Cover your face and join the fray and fracas that could be Jim Henson's Labyrinth: Masquerade.
Imagine an average party, the kind you've been to before a thousand times over, but it feels fresh as a morning muffin straight from the oven each time. That's pretty much as "meta" as I'll ever get, but it works for Jim Henson's Labyrinth: Masquerade. Sort of. This is the story of a background character's origin which in its own right is a fine take on characters themselves, but gets to be one we've heard before with fresh wrappings.
An underling is unappreciated by the master he serves. The main character is someone in a new place looking for someone or something they've lost or been lost to. They want to find their way home. We've heard these all before, but what happens when the background is thrust into the foreground without a copy of the script? She has to make it up herself and pray for the best. Familiar territory in the grand sense, yet the spin that we could all be lost in the Labyrinth in some way makes for a good story as a one-shot. It's a good thing that this comic is a one shot, because it didn't progress the characters enough to feel for them. Jareth and Sarah make little cameos to secure that you're in the same world as the movie; a few notable goblins are seen, but, otherwise, the "Labyrinth" bit of Jim Henson's Labyrinth: Masquerade is mostly MacGuffin. Its existence is only a platform from whence to start the tale and move it forward, rather than the feeling of the Labyrinth itself being a character that participates in the story. Some Labyrinthian names are dropped, words like "oubliette" or "Bog of Eternal Stench," and we do see a familiar junkyard located much closer to the castle than I would have thought, but these are for scholars to determine.
This story could have been told without the Labyrinth franchise being involved. If you're a diehard fan of the world of the Labyrinth, then hop aboard the Cleaners and take a ride.

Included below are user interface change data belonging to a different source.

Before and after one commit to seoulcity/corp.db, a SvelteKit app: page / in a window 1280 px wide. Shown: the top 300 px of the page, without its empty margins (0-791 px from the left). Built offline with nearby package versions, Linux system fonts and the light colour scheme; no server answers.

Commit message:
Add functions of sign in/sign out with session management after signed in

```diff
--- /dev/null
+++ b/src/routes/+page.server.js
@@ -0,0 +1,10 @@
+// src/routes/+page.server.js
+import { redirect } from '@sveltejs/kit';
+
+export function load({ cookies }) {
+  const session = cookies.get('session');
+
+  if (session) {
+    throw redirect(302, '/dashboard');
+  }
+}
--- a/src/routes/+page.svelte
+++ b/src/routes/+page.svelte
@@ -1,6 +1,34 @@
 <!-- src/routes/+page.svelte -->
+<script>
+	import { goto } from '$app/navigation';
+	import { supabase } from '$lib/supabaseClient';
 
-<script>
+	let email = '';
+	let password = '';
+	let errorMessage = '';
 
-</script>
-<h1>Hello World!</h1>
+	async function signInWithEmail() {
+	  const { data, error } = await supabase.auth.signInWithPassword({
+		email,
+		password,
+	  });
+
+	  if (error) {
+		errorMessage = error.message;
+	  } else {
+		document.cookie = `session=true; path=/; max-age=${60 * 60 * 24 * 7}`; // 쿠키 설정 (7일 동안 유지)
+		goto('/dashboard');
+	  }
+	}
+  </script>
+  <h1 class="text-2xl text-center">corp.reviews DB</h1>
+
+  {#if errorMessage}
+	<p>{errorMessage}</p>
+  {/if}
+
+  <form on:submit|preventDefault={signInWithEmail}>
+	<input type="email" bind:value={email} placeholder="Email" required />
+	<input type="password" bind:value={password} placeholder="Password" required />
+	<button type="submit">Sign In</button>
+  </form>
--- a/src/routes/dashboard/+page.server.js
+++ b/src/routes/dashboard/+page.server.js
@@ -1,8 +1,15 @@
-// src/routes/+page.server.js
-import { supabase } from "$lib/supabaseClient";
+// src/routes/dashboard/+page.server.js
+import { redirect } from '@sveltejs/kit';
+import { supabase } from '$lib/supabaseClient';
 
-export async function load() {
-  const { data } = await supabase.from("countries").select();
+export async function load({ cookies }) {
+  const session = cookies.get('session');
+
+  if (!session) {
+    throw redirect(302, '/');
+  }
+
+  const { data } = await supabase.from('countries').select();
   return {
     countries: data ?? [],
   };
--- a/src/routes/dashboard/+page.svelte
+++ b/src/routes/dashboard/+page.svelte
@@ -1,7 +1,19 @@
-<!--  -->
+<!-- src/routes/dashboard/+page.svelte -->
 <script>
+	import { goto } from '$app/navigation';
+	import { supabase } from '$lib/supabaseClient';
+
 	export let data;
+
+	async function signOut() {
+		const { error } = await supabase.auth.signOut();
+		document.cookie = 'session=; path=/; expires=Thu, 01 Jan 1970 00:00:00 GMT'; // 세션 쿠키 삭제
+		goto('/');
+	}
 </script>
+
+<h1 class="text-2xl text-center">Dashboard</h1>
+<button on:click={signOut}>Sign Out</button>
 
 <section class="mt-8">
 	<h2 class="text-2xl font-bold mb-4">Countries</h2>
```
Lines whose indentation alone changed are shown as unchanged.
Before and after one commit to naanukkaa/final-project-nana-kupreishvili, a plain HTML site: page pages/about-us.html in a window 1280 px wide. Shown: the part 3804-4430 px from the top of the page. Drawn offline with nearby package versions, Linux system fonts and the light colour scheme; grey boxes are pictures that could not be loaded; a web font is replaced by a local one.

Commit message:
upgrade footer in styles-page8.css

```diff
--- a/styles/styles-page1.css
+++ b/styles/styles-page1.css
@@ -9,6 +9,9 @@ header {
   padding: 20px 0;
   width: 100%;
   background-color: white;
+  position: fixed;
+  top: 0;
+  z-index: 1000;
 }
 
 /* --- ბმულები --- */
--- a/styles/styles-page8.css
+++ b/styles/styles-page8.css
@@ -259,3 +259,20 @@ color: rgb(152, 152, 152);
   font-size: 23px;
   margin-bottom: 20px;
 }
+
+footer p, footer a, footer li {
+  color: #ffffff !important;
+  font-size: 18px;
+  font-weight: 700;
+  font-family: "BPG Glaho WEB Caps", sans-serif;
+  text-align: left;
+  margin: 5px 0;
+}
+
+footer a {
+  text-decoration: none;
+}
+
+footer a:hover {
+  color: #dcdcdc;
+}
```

Otherwise, hold out for another series or one-shot; Jim Henson's Labyrinth: Masquerade isn't the party you were looking for.
You can thank me later...